Much of the research on whiplash injuries over the last few years has focused on the ligaments of the spine as the source of chronic pain and loss of function. Ligament injuries are problematic for two reasons: first, such injuries can be impossible to detect using plain x-rays or CT scans; and, second, torn ligaments can cause permanent disability if untreated.
A 2004 study1 found that the transverse ligament could be injured from rear-end collisions. A new study2 from Norway adds some exciting new insight to the nature of ligament injuries from auto collisions, and provides some new information on the role of head position at the time of the collision.
Previous researchers have found that head position can be an important risk factor in whiplash; patients who have their heads turned at the moment of the crash are much more likely to be injured. This is due to the fact that combined extension of the neck with rotation places severe strains on the ligaments of the spine.
To investigate this issue, the authors of this recent study2 performed MRIs on 92 whiplash patients and 30 healthy control subjects. All of the whiplash patients had normal x-ray results one week after the collision. The MRI was performed an average of six years after the collision.
The authors found significant differences between the whiplash patients and control subjects:
- “For all the neck structures considered, the chronic whiplash patients had significantly more MRI high-grade changes than the controls…”
- The alar ligament was the most commonly injured structure, as 66% of the whiplash patients showed significant damage to the ligament.
- “The patients who had the head rotated at the instant of collision had more often high-grade MRI changes of the alar ligaments than those with the head in a neutral position. A total of 61.7% of the patients with rotated neck position had alar ligament grade 3 lesions, as opposed to only 4.4% in the patient group with neutral neck position.”
- “The association between head position and high-grade lesions (grade 2-3) of the alar ligaments was more pronounced in rear-end…than in front collisions.”
- “High-grade lesions to the transverse ligament were also more common among patients with the head turned at the instant of the collision. Similar results appeared for the tectorial membrane, although with rather few high-grade changes.”
- “Severe MRI changes in the transverse ligament and the posterior atlanto-occipital membrane were considerably more common in front-end than in rear-end collisions.”
This study provides some very important findings relevant for those who represent whiplash injury patients:
- Front-end collision can cause ligament injury from hyper-flexion. The authors write that, “front-end collisions should be included in the definition of potential causes of a whiplash trauma, not only rear-end or side impact.”

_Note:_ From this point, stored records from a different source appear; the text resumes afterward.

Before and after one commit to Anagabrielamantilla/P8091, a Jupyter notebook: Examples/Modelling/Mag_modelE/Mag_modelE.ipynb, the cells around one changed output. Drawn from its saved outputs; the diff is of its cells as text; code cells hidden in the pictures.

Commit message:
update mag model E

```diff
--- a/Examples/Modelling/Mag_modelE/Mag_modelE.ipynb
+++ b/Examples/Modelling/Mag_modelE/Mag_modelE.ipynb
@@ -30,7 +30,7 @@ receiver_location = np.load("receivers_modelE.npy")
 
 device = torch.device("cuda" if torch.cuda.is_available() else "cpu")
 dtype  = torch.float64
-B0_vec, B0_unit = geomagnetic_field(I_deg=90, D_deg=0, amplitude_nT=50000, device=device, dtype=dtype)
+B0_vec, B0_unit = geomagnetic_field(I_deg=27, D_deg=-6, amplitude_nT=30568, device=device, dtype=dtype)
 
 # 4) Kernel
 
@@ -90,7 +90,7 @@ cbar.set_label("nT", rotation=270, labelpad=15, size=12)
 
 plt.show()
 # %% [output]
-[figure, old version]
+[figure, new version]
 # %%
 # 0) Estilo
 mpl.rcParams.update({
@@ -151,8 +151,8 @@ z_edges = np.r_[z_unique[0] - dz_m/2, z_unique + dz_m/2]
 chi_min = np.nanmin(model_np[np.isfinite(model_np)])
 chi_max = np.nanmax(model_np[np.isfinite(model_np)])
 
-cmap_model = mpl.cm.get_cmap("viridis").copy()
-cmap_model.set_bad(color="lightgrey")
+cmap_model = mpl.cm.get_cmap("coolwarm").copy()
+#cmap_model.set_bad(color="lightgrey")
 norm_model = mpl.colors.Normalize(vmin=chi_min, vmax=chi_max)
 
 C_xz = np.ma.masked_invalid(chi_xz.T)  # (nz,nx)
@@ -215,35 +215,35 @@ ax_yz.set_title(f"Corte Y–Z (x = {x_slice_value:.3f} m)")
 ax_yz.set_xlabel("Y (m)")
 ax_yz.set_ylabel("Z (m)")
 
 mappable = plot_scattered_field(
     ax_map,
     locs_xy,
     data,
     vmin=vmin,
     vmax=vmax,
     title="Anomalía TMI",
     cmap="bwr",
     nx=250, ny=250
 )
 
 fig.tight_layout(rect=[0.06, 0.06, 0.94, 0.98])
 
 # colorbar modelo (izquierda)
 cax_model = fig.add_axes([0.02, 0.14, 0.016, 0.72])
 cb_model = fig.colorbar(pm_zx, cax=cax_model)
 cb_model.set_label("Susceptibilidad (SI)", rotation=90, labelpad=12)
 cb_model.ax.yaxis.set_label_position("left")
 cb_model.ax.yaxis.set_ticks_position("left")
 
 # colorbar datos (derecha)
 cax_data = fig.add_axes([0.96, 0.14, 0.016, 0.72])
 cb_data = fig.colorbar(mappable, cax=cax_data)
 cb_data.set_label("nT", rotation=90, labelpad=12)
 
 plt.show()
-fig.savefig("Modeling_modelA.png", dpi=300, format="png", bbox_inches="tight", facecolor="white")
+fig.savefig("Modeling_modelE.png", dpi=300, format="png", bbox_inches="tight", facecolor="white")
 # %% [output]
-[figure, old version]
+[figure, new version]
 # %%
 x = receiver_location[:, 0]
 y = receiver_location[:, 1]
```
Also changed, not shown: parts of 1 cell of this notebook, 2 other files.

- Head position is an important risk factor in whiplash injuries, as a turned head at the time of impact dramatically increases the changes of ligament injury. When working with whiplash patients, it is critical to take a careful history, with particular emphasis on the position of the occupant’s head at the time of impact.
- MRI exams of the ligaments of the upper cervical spine can be a useful tool in diagnosing chronic whiplash pain. The authors of this study looked for increased signal intensity in the affected structures.
The authors conclude their study, “the difference in MRI-verified lesions between [whiplash] patients and control persons, and in particular the association with head position and impact direction at the time of the accident, indicate that these lesions are caused by the whiplash trauma.”
- Krakenes J, Kaale BR, Nordli H, Moen G, Rorvik J, Gilhus NE. MR analysis of the transverse ligament in the late stage of whiplash injury. Acta Radiologica 2003;44:637-644.
- Kaale BR, Krakenes J, Albrektsen G, Wester K. Head position and impact direction in whiplash injuries: associations with MRI-verified lesions of ligaments and membranes in the upper cervical spine. Journal of Neurotrauma 2005;22(11):1294-1302.